Sunday morning was clear and cold. There was dew on everything. I left the doors open on the plane in hopes that the windshield wouldn’t fog up. Well, the windshield was complete fogged up and covered in dew. Even though it was very cool out I was still nervous about taking off with all my camp gear aboard. I stowed my chair, my clothes, sleeping bag, and the wet tent I had folded up. It felt like it weighed twice what it normally does. I shifted it from the aft baggage to the cockpit baggage compartment just in case. Even with the towels I brought I still couldn’t satisfactorily get all the dew and fog off the windshield. I went ahead and fired the Redbird up anyway hoping that the wind from the prop would clear everything out.
I let the engine run for about 10 minutes letting the oil heat up. I then taxied up the hill to the run up area. The increased power I had to use to taxi did a pretty good job of clearing off the dew and by the time I had finished my run up most of the fog was gone from the inside of the windshield. I lined up, called my departure on the radio and began my takeoff run. She bounced around in the grass a little but otherwise the runway felt really smooth. I felt the tail sluggishly come up and knew I was almost at flying speed. It would just take a few seconds longer than normal at this altitude. I quickly glanced at my airspeed indicator as a double check for flying speed. It registered ZERO MPH at first and then bounced up a little to 45 MPH. That’s not flying speed. Be that as it may the plane rose lazily into the air. I relaxed the stick a little to stay in ground effect for a couple seconds to let the plane pick up speed. When she had the speed she liked she began climbing even without me moving the stick. The airspeed still only read about 55 MPH but my GPS ground speed read 75 MPH. Figured I either had a bug or water in the pitot tube.
As I climbed out I kept to the right side of the canyon. I made a wide, sweeping turn to the left and slowly came back over the field while keeping my right wing near the trees. The plane was climbing good now and I slowly made my way up out of the canyon. About the time I crested the canyon my ASI came alive and read correctly. So I had water in my pitot tube and it had finally all evaporated.
The canyon seemed dark but as I climbed out it was bright and sunny above. I punched Cascade, ID (U70) and slowly turned on course to top off my tanks before heading to Bend, OR.
Cascade is in a beautiful valley next to Cascade lake.

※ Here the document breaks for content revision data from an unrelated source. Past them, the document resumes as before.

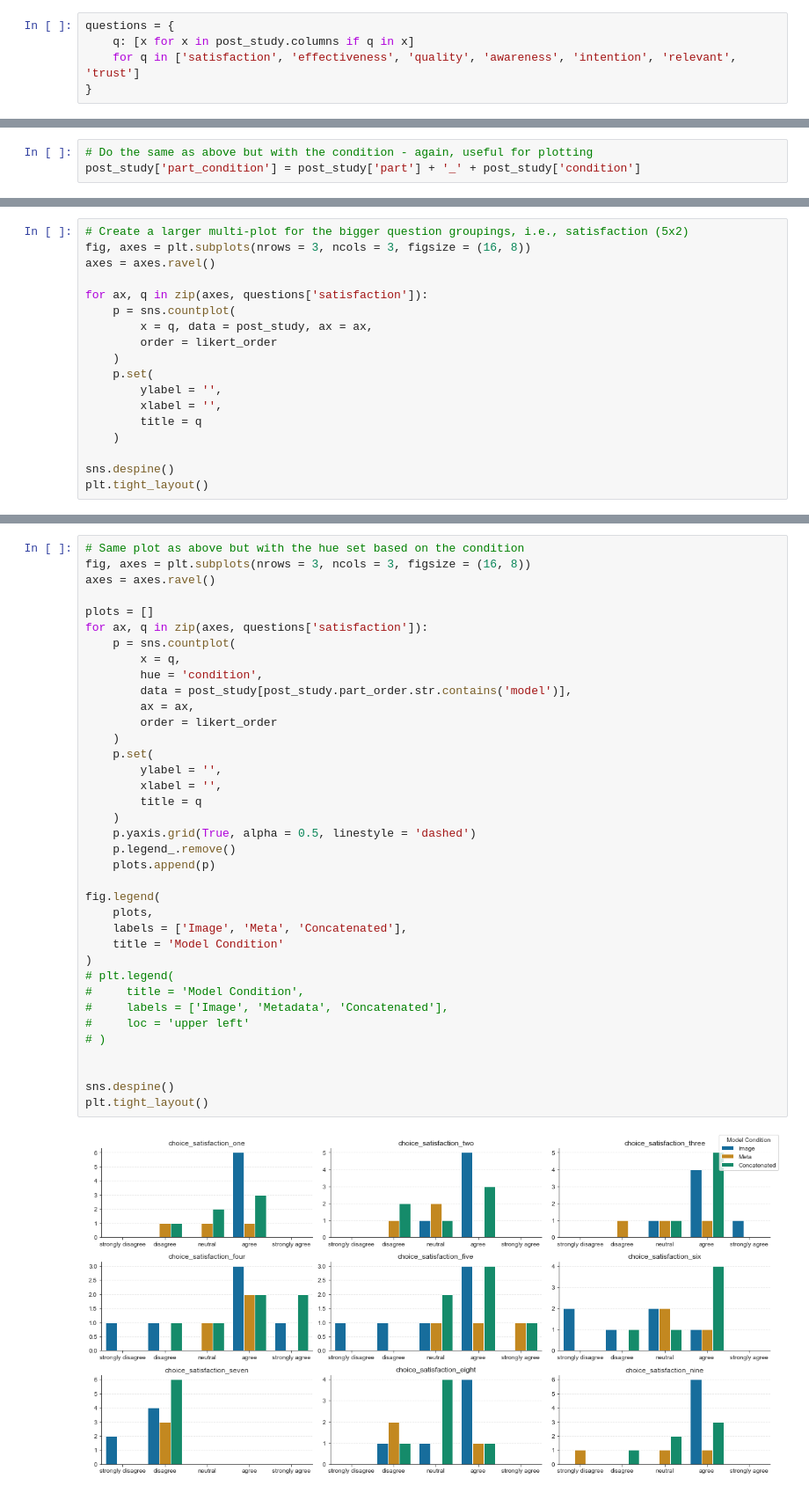
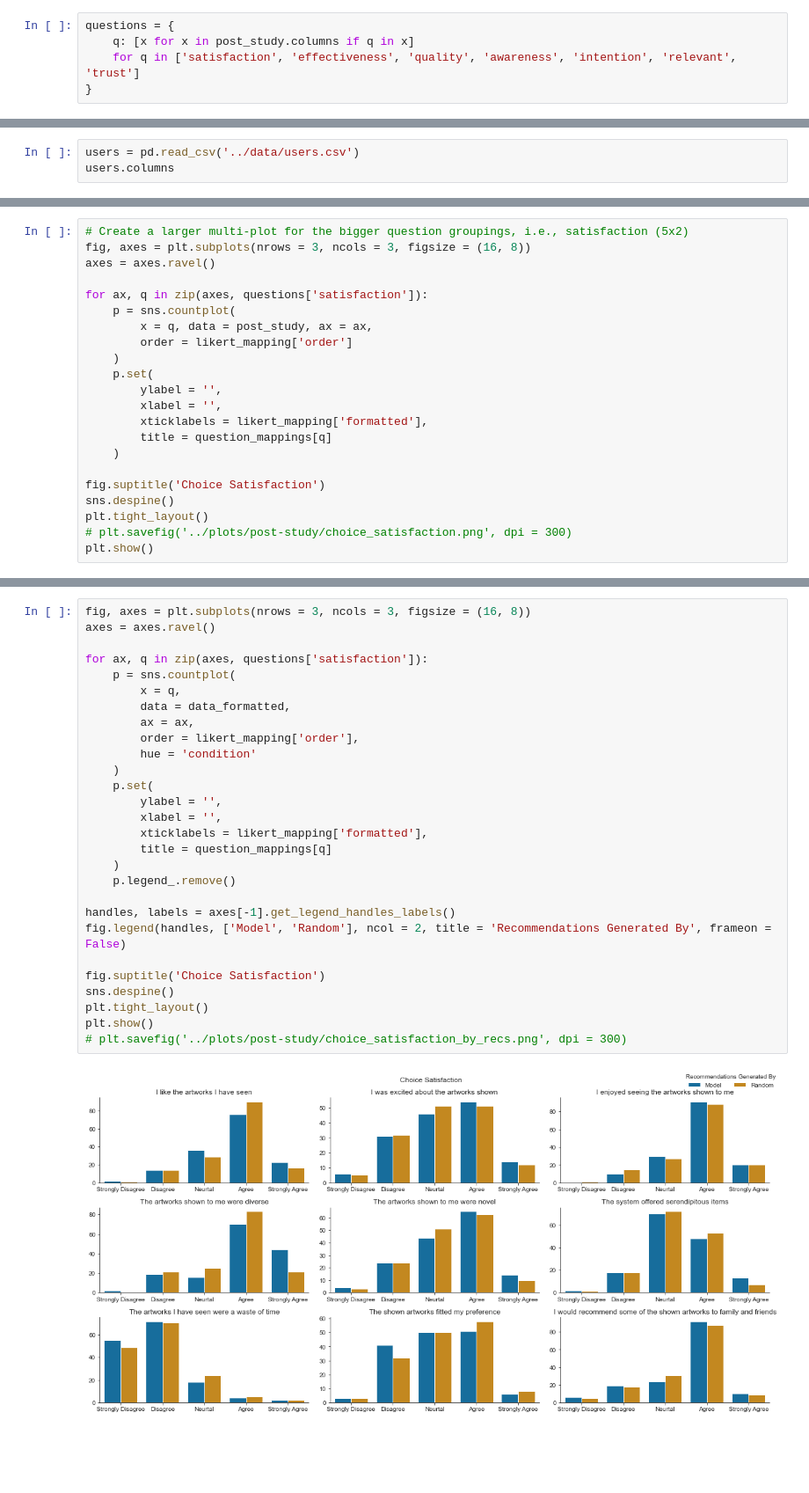
Before and after one commit to MuseRec/analytics, a Jupyter notebook: notebooks/post-study.ipynb, the cells around one changed output, grey strips where cells are left out. Shown: that part at 88% size. Cells and saved outputs as stored; diff of their text form; blank space fills up the shorter version.

```diff
--- a/notebooks/post-study.ipynb
+++ b/notebooks/post-study.ipynb
@@ -109,3 +59,0 @@ post_study = post_study.merge(
-# %%
-# Do the same as above but with the condition - again, useful for plotting
-post_study['part_condition'] = post_study['part'] + '_' + post_study['condition']
@@ -168,0 +60,3 @@ plt.show()
+# %%
+users = pd.read_csv('../data/users.csv')
+users.columns
@@ -174,14 +127,18 @@ axes = axes.ravel()
 for ax, q in zip(axes, questions['satisfaction']):
     p = sns.countplot(
         x = q, data = post_study, ax = ax,
-        order = likert_order
+        order = likert_mapping['order']
     )
     p.set(
         ylabel = '',
         xlabel = '',
-        title = q
+        xticklabels = likert_mapping['formatted'],
+        title = question_mappings[q]
     )
 
+fig.suptitle('Choice Satisfaction')
 sns.despine()
 plt.tight_layout()
+# plt.savefig('../plots/post-study/choice_satisfaction.png', dpi = 300)
+plt.show()
 # %% [output]
@@ -189,39 +168,30 @@ plt.tight_layout()
 # %%
-# Same plot as above but with the hue set based on the condition
 fig, axes = plt.subplots(nrows = 3, ncols = 3, figsize = (16, 8))
 axes = axes.ravel()
 
-plots = []
 for ax, q in zip(axes, questions['satisfaction']):
     p = sns.countplot(
         x = q,
-        hue = 'condition',
-        data = post_study[post_study.part_order.str.contains('model')],
+        data = data_formatted,
         ax = ax,
-        order = likert_order
+        order = likert_mapping['order'],
+        hue = 'condition'
     )
     p.set(
         ylabel = '',
         xlabel = '',
-        title = q
+        xticklabels = likert_mapping['formatted'],
+        title = question_mappings[q]
     )
-    p.yaxis.grid(True, alpha = 0.5, linestyle = 'dashed')
     p.legend_.remove()
-    plots.append(p)
 
-fig.legend(
-    plots,
-    labels = ['Image', 'Meta', 'Concatenated'],
-    title = 'Model Condition'
-)
-# plt.legend(
-#     title = 'Model Condition',
-#     labels = ['Image', 'Metadata', 'Concatenated'],
-#     loc = 'upper left'
-# )
+handles, labels = axes[-1].get_legend_handles_labels()
+fig.legend(handles, ['Model', 'Random'], ncol = 2, title = 'Recommendations Generated By', frameon = False)
 
-
+fig.suptitle('Choice Satisfaction')
 sns.despine()
 plt.tight_layout()
+plt.show()
+# plt.savefig('../plots/post-study/choice_satisfaction_by_recs.png', dpi = 300)
 # %% [output]
-[figure, old version]
+[figure, new version]
```
Also changed, not shown: parts of 18 cells of this notebook, 9 other files.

I landed and the friendly FBO attendant topped me off. I then took off and headed west toward Bend, Or (KBDN).
The flight to Bend was pretty and largely smooth. It didn’t get bumpy until I was descending into the pattern. The scenery was amazing.
My friends picked me up at the airport and took me to their home so I could clean up. We went into town and ejoyed The Bite of Bend. It’s a festival where they close off the downtown streets and all the restaurants open up booths on the street. I had some great red curry there from a Thai place. It was about 103 and their kids were getting hot and cranky so we all headed back home to cool off and think about dinner. We had a great pizza together and headed back home. After the kids got to bed I finally got to talk to my friends. It was great to catch up. Again, these were people I knew from the Internet but had never met in real life. I can’t wait to see them again some time. They are great people! So great in fact that they got up at 5:30 to take me back to the airport!
I had already tanked up when I landed in Bend so as soon as I had the plane ready I took off again and headed south. This was the most turbulent part of the trip. Even at 6am I was still getting some pretty significant bumps until I had reached Klammath Lake where it smoothed out finally. I tried to enjoy the scenery but the homeward legs are always the longest legs of any trip.
One thing I noticed was that it was sever clear when I took off but as I headed south, a haze from the north started to follow and then over take me. It still didn’t detract from the scenery.
When Mt. Shasta came into view I knew I was almost home.
Along with Shastina, Mt. Shasta’s smaller neighbor. Both are dormant volcanoes.
Once I passed Castle Crags, I could see my enroute fuel stop, Redding.
And there, just beyond Lake Shasta, lay my big valley…
I topped my fuel tanks off quickly at Redding. It was 9:00am and already getting pretty hot. I was back in the air and southbound in 15 minutes. I didn’t even need the GPS to get home from here. Pretty easy. Just head southeast until you pass Sutter Buttes…
Keep heading south until you pass over Sacramento…
And then the old Rancho Seco nuclear power plant…
And 20 minutes later I was landing back at Oakdale!
This was definitely on of the funner long cross country trips I have been on with my plane. I have flow to Oshkosh and Oklahoma but those were really long and tiring trips. This was wasn’t that long and had GREAT people at every stop I made. I logged about 14 hours, covered about 1500 miles of ground, and saw some of the most beautiful geography in the country. It’s a trip I would recommend to anyone. But first I would recommend a good mountain check out, and brush up on your short and soft field procedures.